There wasn’t one. Michelle had specifically chosen this location with our family in mind, taking care to consider my inability to see. She choose a flat, hard packed ground, free of cacti and obstacles, just for us. To say that I was pleased would be an understatement. I kept waiting for the “just around the corner” comment but there was none. 

Michelle worked with us, just as we had known her for years. She was wonderful with our girls and had them laughing, well we were all laughing. Michelle worked with my inability to see and would help position herself and my head to be looking in the right direction. She guided us politely and respectfully and the results, well they speak for themselves. 

We took photos for about an hour. There was no meltdowns. There were no cacti stuck in my feet. There was no tears.
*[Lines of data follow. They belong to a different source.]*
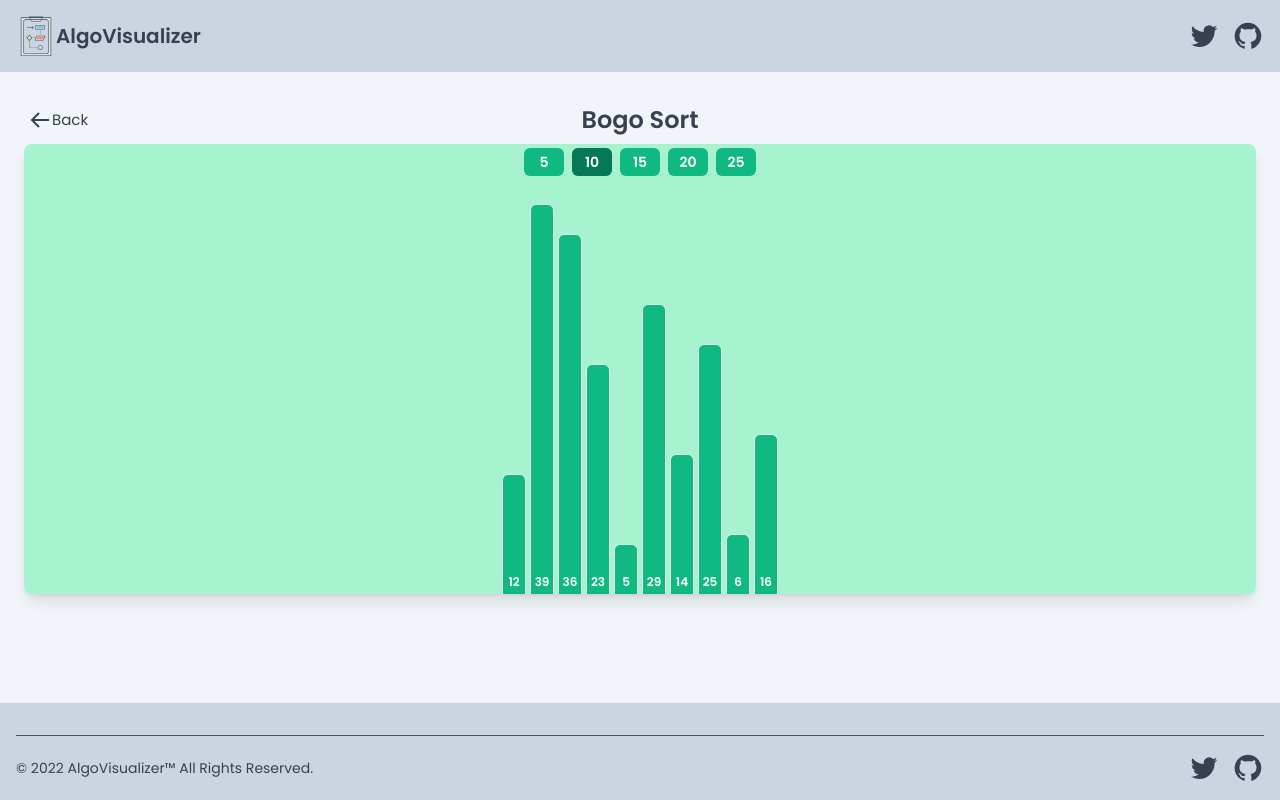
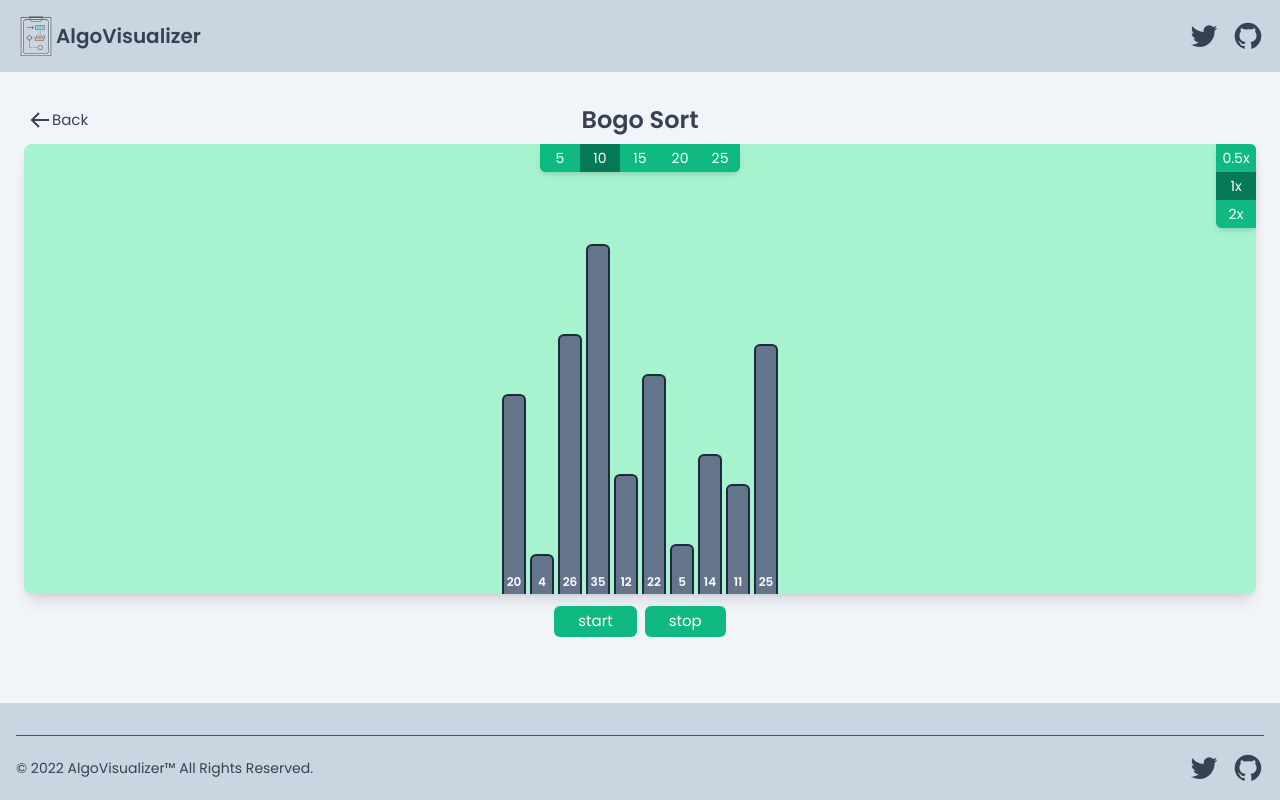
Before and after one commit to SinfulHymn/Algo-Visualizer, a React (Vite) app: page /Sorting/Bogo-Sort in a window 1280 px wide. Built offline with nearby package versions, Linux system fonts and the light colour scheme.

Commit message:
making progress

```diff
--- a/src/components/SortingVisualizer.tsx
+++ b/src/components/SortingVisualizer.tsx
@@ -1,5 +1,5 @@
 import classNames from "classnames";
-import { SetSortingAlgorithms } from "context/SortingEnum";
+import { SetSortingAlgorithms, SortingAlgorithms } from "context/SortingEnum";
 import { useEffect, useState } from "react";
 import bubbleSort from "algorithms/sorting/bubbleSort";
 import insertionSort from "algorithms/sorting/insertionSort";
@@ -10,50 +10,48 @@ type Props = {
     type: string;
 }
 
+
+
 export enum State{
     COMPARE = "COMPARE",
     SWAP = "SWAP",
-    SORT = "SORT",
+    SORTED = "SORTED",
     INSERT = "INSERT",
     WATCH = "WATCH"
 }
 
-class test {
-    private arr: number[] = [];
-    public arr2 = [1, 2, 3, 4, 5, 6, 7, 8, 9, 10];
-}
-console.log(test.prototype.arr2);
-console.log("test");
+
 
 const buttons = [5, 10, 15, 20, 25];
 const defaultButton = buttons[1];
 
-const speed  = [0.5,1,2,]
-const defaultSpeed = speed[1];
+const speedButtons  = [0.5,1,2]
+const defaultSpeed = speedButtons[1];
 
 
 
 function SortingVisualizer({ type }: Props) {
+    console.log(type);
+
     // array size
     const [size, setSize] = useState<number>(defaultButton);
     // the array of numbers to sort
     const [array, setArray] = useState<number[]>(generateArray(defaultButton));
+    const [unmodifiedArray, setUnmodifiedArray] = useState<number[]>();
+    const [speed, setSpeed] = useState<number>(defaultSpeed);
+    const [animations, setAnimations] = useState<any[]>([]);
+    const [compare, setCompare] = useState<number[]>([]);
+    const [swap, setSwap] = useState<number[]>([]);
+    const [sorted, setSorted] = useState<number[]>([]);
+    const [timeoutarray, setTimeoutarray] = useState<[]>([]);
+//    console.log('animations', animations);
 
-    const [sorted, setSorted] = useState<boolean>(false);
-    const [speed, setSpeed] = useState<number>(defaultSpeed);
-    const [algorithm, setAlgorithm] = useState<string | null>(null);
-    const [isSorting, setIsSorting] = useState<boolean>(false);
-    const [isSorted, setIsSorted] = useState<boolean>(false);
-    const [isStopped, setIsStopped] = useState<boolean>(false);
-    const [isPaused, setIsPaused] = useState<boolean>(false);
-    const [isRunning, setIsRunning] = useState<boolean>(false);
-    const [isComparing, setIsComparing] = useState([]);
-    const [isSwapping, setIsSwapping] = useState<boolean>(false);
+    // console.log('speed', speed);
 
 
 
 
-    function generateArray(size: number, min: number = 3, max: number = 40) {
+    function generateArray(size: number, min: number = 3, max: number = 35) {
         const array: number[] = [];
         while(array.length < size) {
             const random = Math.floor(Math.random() * (max - min + 1)) + min;
@@ -64,14 +62,103 @@ function SortingVisualizer({ type }: Props) {
         return array;
     }
 
+    function handleSpeedChange(speed: number) {
+        setSpeed(speed);
+    }
 
     function handleSizeChange(size: number) {
         setSize(size);
         setArray(generateArray(size));
+        console.log(compare);
+
+    }
+    console.log(speed);
+
+    function animationIteration(animations: any[]) {
+        const length = animations.length;
+
+        for(let i = 0; i < length; i++) {
+            let timeout = setTimeout(() => {
+            console.log(timeout);
+
+            const { state, index1, index2 } = animations[i];
+            console.log(state, index1, index2);
+            if(state === State.COMPARE) {
+                setCompare([index1, index2]);
+            }
+            if(state === State.SWAP) {
+                setSwap([index1, index2]);
+
+            }
+        }, i * speed * 1000);
+            // if(state === State.SORTED) {
+            //     setSorted([index1, index2]);
+            // }
+        }
     }
 
-    // const mediaQuery = window.matchMedia("(max-width: 768px)");
-    // console.log(mediaQuery);
+    function handleStart(){
+        console.log('start');
+        animationIteration(animations);
+
+    }
+
+    function handleStop(){
+        console.log('stop');
+        clearTimeout();
+        setAnimations([]);
+    }
+
+    //function to iterate through the animations array
+    //check what the type is if compare add array of the indexes in the state ex. [3,4]
+    // conditionall render the color of the if the indexx is in = state compare index
+    // if type is swap add array of the indexes in the state ex [3,4]
+    // then manipulate the original array swap [3] with [4] // make sure to rewrite bubble to take a copy of the array to not modify it
+    function bubbleSort(array: number[]){
+        const animations = [];
+        const sorted = []
+        const length = array.length;
+        for(let i = 0; i < length; i++) {
+            for(let j = 0; j < length -i - 1; j++) {
+                animations.push({
+                    state: State.COMPARE,
+                    index1: j,
+                    value1: array[j],
+                    index2: j + 1,
+                    value2: array[j+1]
+
+                });
+                if(array[j] > array[j + 1]) {
+                    animations.push({
+                        state: State.SWAP,
+                        index1: j,
+                        value1: array[j],
+                        index2: j + 1,
+                        value2: array[j+1]
+                    });
+                    [array[j], array[j + 1]] = [array[j + 1], array[j]];
+                }
+            }
+            sorted.push({
+                state: State.SORTED,
+                index1: length - i - 1,
+            });
+        }
+        // return animations;
+        return setAnimations(animations);
+    }
+
+
+    console.log(animations);
+
+    // on load sort my copy of array
+    // run use effect when the size of my array changes because I need to resort the new array size
+    useEffect(() => {
+            bubbleSort([...array]);
+
+
+    }, [size]);
+
 
 
     return (
@@ -80,14 +167,14 @@ function SortingVisualizer({ type }: Props) {
             <div className="w-full h-[450px] mx-auto bg-emerald-200 dark:bg-gray-500 flex justify-center transition-colors items-end rounded-lg shadow-lg overflow-hidden">
 
             {/* button array controll */}
-            <div className="absolute flex flex-1 justify-center top-0">
+            <div className="absolute flex justify-center  rounded-b-md top-0 shadow-md bg-emerald-500 overflow-hidden ">
                     {buttons.map(button => (
                         <button
                             key={button}
-                            className={classNames("flex justify-center px-5 py-1 mx-1 my-1 w-9 rounded-md text-sm font-semibold text-white bg-emerald-500 hover:bg-emerald-700 dark:bg-gray-500", {
-                                "text-white": size === button,
+                            className={classNames("flex justify-center transition-colors  px-5 py-1   w-10  text-sm   text-white bg-emerald-500 hover:bg-emerald-700 dark:bg-gray-500", {
+                                "border-emerald-500 dark:border-gray-500": button === size,
                                 "bg-emerald-500": size !== button,
-                                "bg-emerald-700": size === button,
+                                "bg-emerald-700 hover:bg-emerald-900": size === button,
                             })}
                             onClick={() => handleSizeChange(button)}
                         >
@@ -97,24 +184,85 @@ function SortingVisualizer({ type }: Props) {
                 </div>
 
             {/* button array control end */}
-            <div className="flex items-end">
+            {/* speed controll */}
+            <div className="absolute flex flex-col justify-center  rounded-tr-md top-0 right-0 rounded-bl-md p- shadow-md bg-emerald-500 overflow-hidden ">
+                    {speedButtons.map(item => (
+                        <button
+                            key={item}
+                            className={classNames("flex justify-center px-5 py-1 transition-colors w-8 text-sm  text-white bg-emerald-500 hover:bg-emerald-700 dark:bg-gray-500", {
+                                "border-emerald-500 dark:border-gray-500": item === speed,
+                                "bg-emerald-500": item !== speed,
+                                "bg-emerald-700 hover:bg-emerald-900": item === speed,
+                            })}
+                            onClick={() => handleSpeedChange(item)}
+                        >
+                            {item}x
+                        </button>
+                    ))}
+            </div>
+            {/* speed controll end */}
+            {/* array of bar */}
+            <div className="flex items-end w-full justify-center">
                 {array.map((value, index) => (
-                    <div key={index} className={classNames("w-6 border border-b-0  font-semibold text-center items-end text-white bg-emerald-500 hover:bg-emerald-700 dark:bg-gray-500 text-xs flex justify-center rounded-t-md transition-all pb-1 mx-0.5 ", {
-                        "bg-slate-500 text-white border-slate-900": !isComparing && !isSorted && !isSwapping,
-                        "bg-orange-300 text-white border-orange-500": isComparing === index,
-                        "bg-green-300 text-white border-green-500": isSorted,
-                        "bg-red-300 text-white border-red-500": isSwapping,
-                    })} style={{height: value*10}} >
+                    <>
+                    <div
+                        style={ { height: `${value*10}px` } }
+                        key={index}
+                        className={classNames("pb-1 w-4 sm:w-6  border-2 border-b-0 font-semibold text-center bg-slate-500 border-slate-800  mx-0.5 transition-colors rounded-t-md text-white flex justify-center items-end text-xs ", {
+                            " bg-amber-500 border-amber-600 hover:bg-amber-900 dark:bg-gray-500": index === compare[0] || index === compare[1],
+                            // function that iterates the animations
+                            // state taht
+                            // set currentIteration
+
+                            // { state.compare, index1: 0 index2: 1}
+                            // css orange : array in index 1 && index 2
+                            //
+
+
+                        })}
+
+                    >
                         {value}
                     </div>
+                    </>
                 ))}
 
+
             </div>
+
         </div>
+        <div className="flex justify-center my-3 ">
+
+        <button className="bg-emerald-500 hover:bg-emerald-700 text-white  font-normal rounded-md px-6 py-1 mx-1" onClick={()=> handleStart()}>
+                        start
+        </button>
+        <button className="bg-emerald-500 hover:bg-emerald-700 text-white  font-normal rounded-md px-6 py-1 mx-1" onClick={()=> handleStop()}>
+                        stop
+        </button>
         </div>
-
+    </div>
 
     )
 }
 
 export default SortingVisualizer
+
+// function bubbleSort(array: number[]){
+//     const animations = [];
+//     const length = array.length;
+//     for(let i = 0; i < length; i++) {
+//         for(let j = 0; j < length -i - 1; j++) {
+//             animations.push({
+//                 type: State.COMPARE,
+//                 index1: j,
+//                 index2: j + 1
+//             });
+//             if(array[j] > array[j + 1]) {
+//                 animations.push({
+//                     type: State.SWAP,
+//                     index1: j,
+//                     index2: j + 1
+//                 });
+//                 [array[j], array[j + 1]] = [array[j + 1], array[j]];
+//             }
+//         }
--- a/src/context/SortingEnum.tsx
+++ b/src/context/SortingEnum.tsx
@@ -8,7 +8,7 @@ export const SortingAlgorithms={
     BogoSort : "Bogo-Sort"
 }
 
-export type SortingAlgorithms = keyof typeof SortingAlgorithms;
+export type SortingAlgorithms = keyof typeof SortingAlgorithms | string;
 export type SetSortingAlgorithms =   {
     [key in SortingAlgorithms]: {
         name: string;
```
There was no “never again” moment. 

There was just joy, gratefulness, smiles and a true sense of understanding. 

Michelle parted our way, hugging one another in the moment. Once we returned to our car, my wife and I shared a look, but it was different. It was not a feeling of challenge, it was a 

“we got this.”

A photograph session with a fantastic photographer that was accommodating to blindness


While we could not simply accept her gracious gift, we felt the experience was worth every penny we could send her way. It was not that we felt a necessity to pay for her time, we wanted to. Personally, Michelle made my day. She took a possibly challenging day and made it easy. She took her understanding of blindness and adapted to it, without forcing anything into place. Michelle, you are an amazing human, Thank You for being who you are. 

For anyone looking for photographs in the North West Valley of Phoenix, AZ, Michelle is the ONLY way to go. I’ve included her information below if you are interested in working with her. No matter your situation, I assure you that you will be pleased with the experience and results. 


A photograph session with a fantastic photographer that was accommodating to blindness


Cheers to you Michelle and thank you!


Michelle Suppes Photography

Instagram: https://www.instagram.com/michellesuppesphotography/ 

Facebook: https://www.facebook.com/msuppesphoto

Email: [email protected]